The fact is that not getting the flu shot might have a worse effect on both, your and the baby’s health. Pregnant women should get vaccinated to avoid miscarriages, which can occur due to influenza. Furthermore, getting the shots earlier on can protect your baby from the flu even after delivery.
Not true. An inactivated virus makes up the flu shot, which is why infection cannot be transmitted. It takes a week or two for the effects of the vaccines to kick in. Therefore, if you get sick before that, it means that you had already caught the infection. The only reactions you may encounter are soreness in the area where you got injected, and/or a slight fever.
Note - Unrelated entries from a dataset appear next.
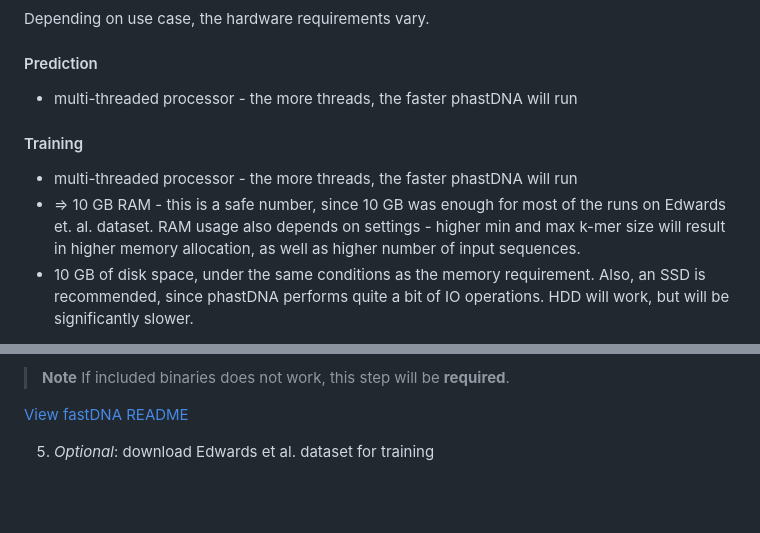
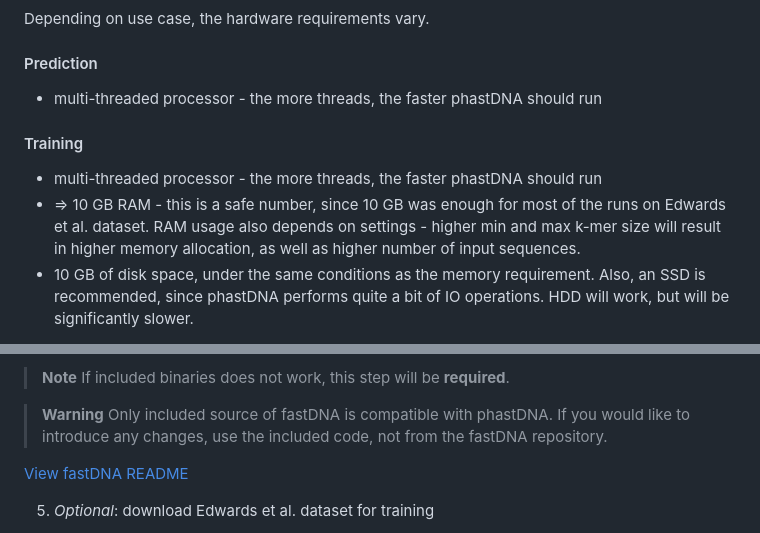
Before and after one commit to phenolophthaleinum/phastDNA, a Markdown page: README.md, 2 parts joined by grey strips. Rendered like a GitHub page; blank space fills up the shorter version.

Commit message:
fixed typos and added warning about fastDNA

```diff
--- a/README.md
+++ b/README.md
@@ -25,12 +25,12 @@ Depending on use case, the hardware requirements vary.
 
 #### Prediction
 
-- multi-threaded processor - the more threads, the faster phastDNA will run
+- multi-threaded processor - the more threads, the faster phastDNA should run
 
 #### Training
 
-- multi-threaded processor - the more threads, the faster phastDNA will run
-- => 10 GB RAM - this is a safe number, since 10 GB was enough for most of the runs on Edwards et. al. dataset. RAM usage also depends on settings - higher min and max k-mer size will result in higher memory allocation, as well as higher number of input sequences.
+- multi-threaded processor - the more threads, the faster phastDNA should run
+- => 10 GB RAM - this is a safe number, since 10 GB was enough for most of the runs on Edwards et al. dataset. RAM usage also depends on settings - higher min and max k-mer size will result in higher memory allocation, as well as higher number of input sequences.
 - 10 GB of disk space, under the same conditions as the memory requirement. Also, an SSD is recommended, since phastDNA performs quite a bit of IO operations. HDD will work, but will be significantly slower.
 
 <p align="right">(<a href="#readme-top">back to top</a>)</p>
@@ -58,6 +58,9 @@ pip install -r requirements.txt
 
 > **Note**
 > If included binaries does not work, this step will be **required**.
+
+> **Warning**
+> Only included source of fastDNA is compatible with phastDNA. If you would like to introduce any changes, use the included code, not from the fastDNA repository.
 
 [View fastDNA README](fastDNA/README.md#requirements)
 
```
Also changed, not shown: other parts of README.md (+1 -1 lines).
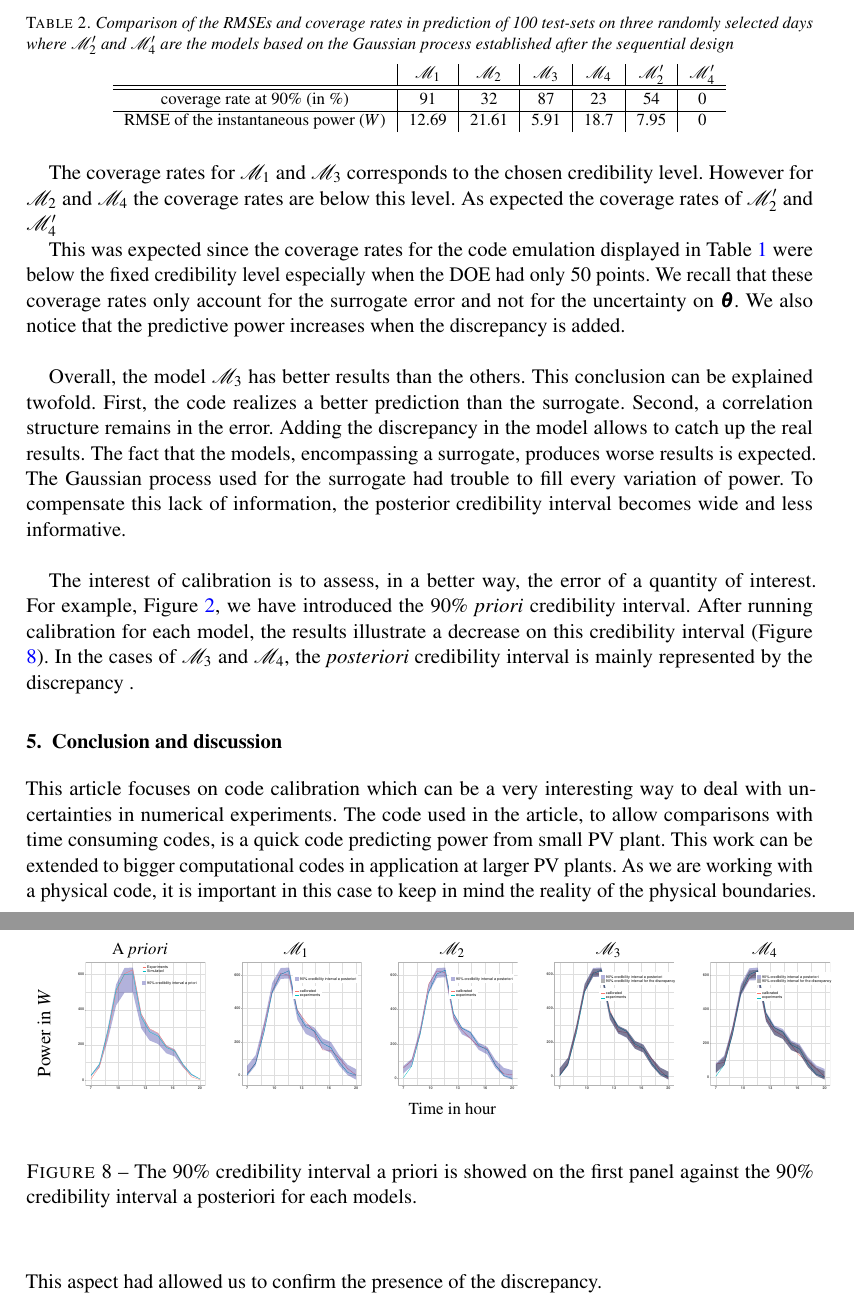
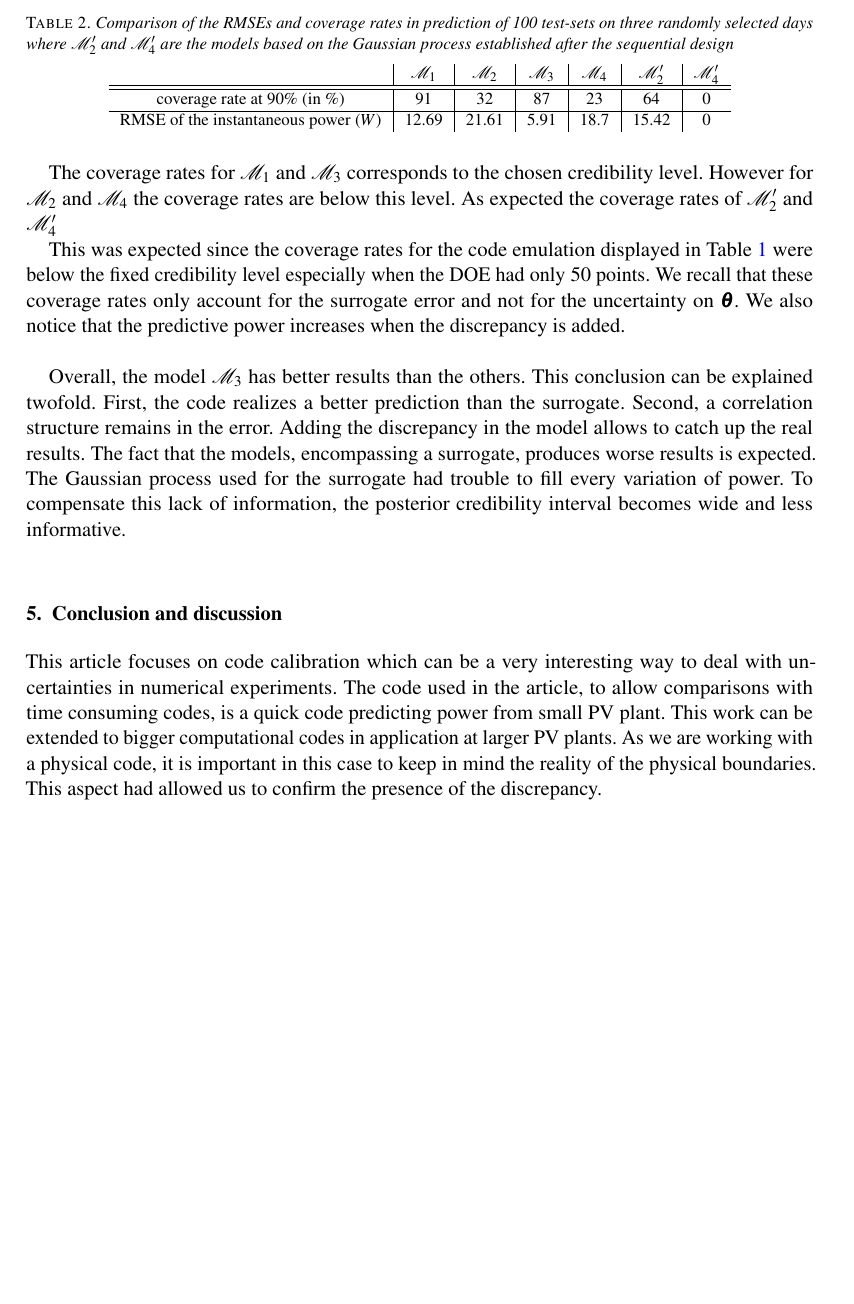
Before and after one commit to mathieucarmassi/J.SFDS-last-version-, a LaTeX document (articleSFDS.tex): two parts of pages 25 and 26 of 30 before the commit and part of page 25 of 30 after it, the two joined at a grey line, cut so that both start at the same text, the shorter picture padded with empty space. Compiled offline with pdfLaTeX.

Commit message:
changement RMSE et taux de couverture M2'

```diff
--- a/articleSFDS.tex
+++ b/articleSFDS.tex
@@ -1170,9 +1170,9 @@ The Root Mean Square Error (RMSE) is also computed for the instantaneous power.
 & $\mathcal{M}_1$ & $\mathcal{M}_2$ & $\mathcal{M}_3$ & $\mathcal{M}_4$ & $\mathcal{M}_2'$&  $\mathcal{M}_4'$ \\
 \hline
 \hline
-coverage rate at 90\% (in \%) & 91 & 32 & 87 & 23 & 54 & 0 \\
+coverage rate at 90\% (in \%) & 91 & 32 & 87 & 23 & 64 & 0 \\
 \hline
-RMSE of the instantaneous power ($W$) & 12.69 & 21.61 & 5.91 & 18.7 & 7.95 & 0 \\
+RMSE of the instantaneous power ($W$) & 12.69 & 21.61 & 5.91 & 18.7 & 15.42 & 0 \\
 \end{tabular}
 \end{table}
 
@@ -1198,34 +1198,34 @@ The fact that the models, encompassing a surrogate, produces worse results is ex
 
 %Overall, the model $\mathcal{M}_4$ has better results than the others. This conclusion can be explained by the fact that the surrogate tries to smooth the response of the code, and each time the surrogate is called, it reproduces an error. The discrepancy trends to counter this error. Very surprisingly, $\mathcal{M}_4$ does a better job than $\mathcal{M}_3$ (although the latter can freely access as many runs of the code as required). This might be explained because the Gaussian process used for simulating the discrepancy has a better matching association with other Gaussian processes. The code encounters a lot of fluctuations and as we can see Table \ref{tab:comparison}, the discrepancy has more trouble to estimate its code error (from $\mathcal{M}_1$ to $\mathcal{M}_3$) than the one from the surrogate (from $\mathcal{M}_1$ to $\mathcal{M}_3$). \newline
 
-The interest of calibration is to assess, in a better way, the error of a quantity of interest.
-For example, Figure \ref{fig:ParamError}, we have introduced the $90\%$ \textit{priori} credibility interval.
-After running calibration for each model, the results illustrate a decrease on this credibility interval (Figure \ref{fig:interestCalibration}).
-In the cases of $\mathcal{M}_3$ and $\mathcal{M}_4$, the \textit{posteriori} credibility interval  is mainly represented by the discrepancy .
+%The interest of calibration is to assess, in a better way, the error of a quantity of interest.
+%For example, Figure \ref{fig:ParamError}, we have introduced the $90\%$ \textit{priori} credibility interval.
+%After running calibration for each model, the results illustrate a decrease on this credibility interval (Figure \ref{fig:interestCalibration}).
+%In the cases of $\mathcal{M}_3$ and $\mathcal{M}_4$, the \textit{posteriori} credibility interval  is mainly represented by the discrepancy .
 
-\begin{figure}[htbp!]
-\begin{center}
+%\begin{figure}[htbp!]
+%\begin{center}
 %   \begin{tabular}{cc}
 %   \rotatebox{90}{ \hspace{4em} \small density}
 % 	&  \includegraphics[width=.35\textwidth]{figR/model1/densityAr.pdf}\\
 %     \end{tabular}
-    \begin{tabular}{cccccc}
-    & A \textit{priori} & $\mathcal{M}_1$ & $\mathcal{M}_2$ & $\mathcal{M}_3$
-    & $\mathcal{M}_4$\\
-	\rotatebox{90}{ \hspace{0.5em} \small Power in $W$}
-    & \includegraphics[width=.17\textwidth]{figR/credInterPrior.pdf}
-    & \includegraphics[width=.17\textwidth]{figR/model1Output.pdf}
-    & \includegraphics[width=.17\textwidth]{figR/model2Output.pdf}
-    & \includegraphics[width=.17\textwidth]{figR/model3Output.pdf}
-    & \includegraphics[width=.17\textwidth]{figR/model4Output.pdf}
-    \\
-    & \multicolumn{5}{c}{Time in hour}\\
-	&&\\
-  \end{tabular}
-\caption{The $90\%$ credibility interval a priori is showed on the first panel against the $90\%$ credibility interval a posteriori for each models.}
-\label{fig:interestCalibration}
-\end{center}
-\end{figure}
+%    \begin{tabular}{cccccc}
+%    & A \textit{priori} & $\mathcal{M}_1$ & $\mathcal{M}_2$ & $\mathcal{M}_3$
+%    & $\mathcal{M}_4$\\
+%	\rotatebox{90}{ \hspace{0.5em} \small Power in $W$}
+%    & \includegraphics[width=.17\textwidth]{figR/credInterPrior.pdf}
+%    & \includegraphics[width=.17\textwidth]{figR/model1Output.pdf}
+%    & \includegraphics[width=.17\textwidth]{figR/model2Output.pdf}
+%   & \includegraphics[width=.17\textwidth]{figR/model3Output.pdf}
+%    & \includegraphics[width=.17\textwidth]{figR/model4Output.pdf}
+%    \\
+%    & \multicolumn{5}{c}{Time in hour}\\
+%	&&\\
+%  \end{tabular}
+%\caption{The $90\%$ credibility interval a priori is showed on the first panel against the $90\%$ credibility interval a posteriori for each models.}
+%\label{fig:interestCalibration}
+%\end{center}
+%\end{figure}
 
 
 \section{Conclusion and discussion}
```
The common cold is characterized by symptoms such as runny nose, sneezing, coughing or sore throat. The flu is often much worse. The symptoms are more severe, such as fever, aches and pains in the body, weakness and headaches. A sore throat that causes flu is much worse than one that causes the common cold. Furthermore, the flu may lead to complications if not treated in time. You may need to visit the doctor if things get worse. Therefore, the same methods of treatments may also not work for both.
Yes you can. You are immunized by vaccines specifically designed for that particular flu season. This means that viruses keep changing, which is why you cannot rely solely on flu shots. There are other things you can do to prevent the flu. These include washing your hands more frequently, avoiding contact with people that have caught the flu, and taking anti-viral medications.
Just like the flu and cold are two different things, viruses and bacteria are two different things. The flu is a result of a viral infection. Antibiotics are used for treating bacterial infections, and prove ineffective for viruses. Therefore, antiviral medications will be more useful when it comes to the flu. Antibiotics will only make a difference if you catch a bacterial infection along the way.
No. The flu vaccine may have a few minor side effects, but no major ones. It is one of the safest and most beneficial vaccines that are given. Common side effects include numbness or soreness in the area that is injected. Additionally, a slight temperature may be experienced, but nothing too severe tends to occur on the back of the flu shot.
Yes they are. It is recommended that children over 6 months of age should be vaccinated every year till the age of 19. Additionally, even children suffering severe chronic illnesses are recommended to get their flu shots. This is because catching a flu on top of everything else increases the chances of further health complications.
Unfortunately, it can. The severity of the flu depends on the virus, as well as the victim’s health and immune system. Some unlucky victims are unable to fight off the flu, resulting in thousands of deaths every year. If the influenza becomes more intense, severe aching and high fever may lead to fatal consequences.
On the contrary, the flu vaccine strengthens your immune system. It does so by stimulating antibody production, thereby preparing to fight the flu. Without the added complication of influenza, preexisting diseases may even be cured faster.
In conclusion, sometimes you need to tune out what people say, because their hypothesis is mostly based on misconception, rather than hard core evidence and research.